Task description |
Answer with the exact lines of the following material from the one containing "- **Your computer:**" through the one containing "or your own", both end lines included.
-*-
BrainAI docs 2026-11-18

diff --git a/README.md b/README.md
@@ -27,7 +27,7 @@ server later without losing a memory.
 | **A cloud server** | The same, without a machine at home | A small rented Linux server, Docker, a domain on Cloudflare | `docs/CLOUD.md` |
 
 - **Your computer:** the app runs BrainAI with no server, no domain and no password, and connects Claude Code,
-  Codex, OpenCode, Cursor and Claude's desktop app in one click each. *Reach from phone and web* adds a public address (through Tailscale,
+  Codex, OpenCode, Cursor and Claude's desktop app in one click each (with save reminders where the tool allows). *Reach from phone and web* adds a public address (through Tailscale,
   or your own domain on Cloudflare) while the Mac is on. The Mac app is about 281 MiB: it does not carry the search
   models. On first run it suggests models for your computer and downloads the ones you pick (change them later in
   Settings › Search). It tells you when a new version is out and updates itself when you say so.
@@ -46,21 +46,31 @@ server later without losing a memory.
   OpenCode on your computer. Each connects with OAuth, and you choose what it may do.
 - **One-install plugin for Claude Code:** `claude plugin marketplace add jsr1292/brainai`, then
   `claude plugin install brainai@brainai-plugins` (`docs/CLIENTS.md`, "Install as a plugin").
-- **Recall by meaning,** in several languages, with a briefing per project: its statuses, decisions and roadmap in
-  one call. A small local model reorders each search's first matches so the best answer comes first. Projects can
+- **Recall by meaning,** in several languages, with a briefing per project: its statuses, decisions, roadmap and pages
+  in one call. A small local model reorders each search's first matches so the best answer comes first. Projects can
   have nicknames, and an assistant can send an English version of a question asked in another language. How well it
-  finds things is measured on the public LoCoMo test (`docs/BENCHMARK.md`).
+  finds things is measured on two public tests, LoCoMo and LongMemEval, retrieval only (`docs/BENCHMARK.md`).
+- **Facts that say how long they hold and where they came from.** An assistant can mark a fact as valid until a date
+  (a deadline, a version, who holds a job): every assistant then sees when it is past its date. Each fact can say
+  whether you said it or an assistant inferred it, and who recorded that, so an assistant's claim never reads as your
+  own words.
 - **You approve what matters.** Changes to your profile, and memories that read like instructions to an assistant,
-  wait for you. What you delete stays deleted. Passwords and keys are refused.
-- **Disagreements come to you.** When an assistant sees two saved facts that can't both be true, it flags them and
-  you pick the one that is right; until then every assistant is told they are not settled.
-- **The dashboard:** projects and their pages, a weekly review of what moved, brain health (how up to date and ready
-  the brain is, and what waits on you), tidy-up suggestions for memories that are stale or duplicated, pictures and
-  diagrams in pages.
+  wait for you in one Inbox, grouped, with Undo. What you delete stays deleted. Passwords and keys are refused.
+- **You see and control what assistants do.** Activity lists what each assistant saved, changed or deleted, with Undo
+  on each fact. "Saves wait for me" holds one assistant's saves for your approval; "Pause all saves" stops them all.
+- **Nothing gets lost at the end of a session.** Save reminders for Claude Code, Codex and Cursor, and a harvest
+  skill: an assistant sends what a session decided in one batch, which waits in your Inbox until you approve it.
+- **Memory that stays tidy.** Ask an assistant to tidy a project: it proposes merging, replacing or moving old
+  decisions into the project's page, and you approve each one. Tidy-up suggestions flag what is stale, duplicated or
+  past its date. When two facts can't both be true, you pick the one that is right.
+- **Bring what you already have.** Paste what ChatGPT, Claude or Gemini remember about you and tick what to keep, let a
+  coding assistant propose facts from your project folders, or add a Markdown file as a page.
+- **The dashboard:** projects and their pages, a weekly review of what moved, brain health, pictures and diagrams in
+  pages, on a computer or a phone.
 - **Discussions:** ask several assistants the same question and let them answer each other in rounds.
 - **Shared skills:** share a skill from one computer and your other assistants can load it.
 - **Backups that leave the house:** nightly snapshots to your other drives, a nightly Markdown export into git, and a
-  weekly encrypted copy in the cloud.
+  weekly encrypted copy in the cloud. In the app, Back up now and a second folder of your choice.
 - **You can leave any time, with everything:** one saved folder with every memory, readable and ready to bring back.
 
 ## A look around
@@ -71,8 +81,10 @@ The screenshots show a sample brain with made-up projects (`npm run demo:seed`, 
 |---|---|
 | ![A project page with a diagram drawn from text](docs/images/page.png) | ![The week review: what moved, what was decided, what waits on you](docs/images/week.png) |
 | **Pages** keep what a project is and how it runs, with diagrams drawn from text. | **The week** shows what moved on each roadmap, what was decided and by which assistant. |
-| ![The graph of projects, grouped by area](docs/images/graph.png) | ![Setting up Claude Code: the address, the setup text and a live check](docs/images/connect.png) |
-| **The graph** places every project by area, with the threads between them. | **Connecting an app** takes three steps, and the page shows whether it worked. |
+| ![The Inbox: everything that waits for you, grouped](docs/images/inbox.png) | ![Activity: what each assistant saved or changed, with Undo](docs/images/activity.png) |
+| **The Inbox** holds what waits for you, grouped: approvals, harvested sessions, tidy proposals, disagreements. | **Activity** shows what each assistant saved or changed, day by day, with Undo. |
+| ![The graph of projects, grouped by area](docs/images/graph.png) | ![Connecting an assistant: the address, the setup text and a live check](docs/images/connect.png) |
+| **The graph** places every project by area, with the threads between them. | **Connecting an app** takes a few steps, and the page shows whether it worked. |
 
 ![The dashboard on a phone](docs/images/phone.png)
-*-
Response area |
 - **Your computer:** the app runs BrainAI with no server, no domain and no password, and connects Claude Code,
-  Codex, OpenCode, Cursor and Claude's desktop app in one click each. *Reach from phone and web* adds a public address (through Tailscale,
+  Codex, OpenCode, Cursor and Claude's desktop app in one click each (with save reminders where the tool allows). *Reach from phone and web* adds a public address (through Tailscale,
   or your own domain on Cloudflare) while the Mac is on. The Mac app is about 281 MiB: it does not carry the search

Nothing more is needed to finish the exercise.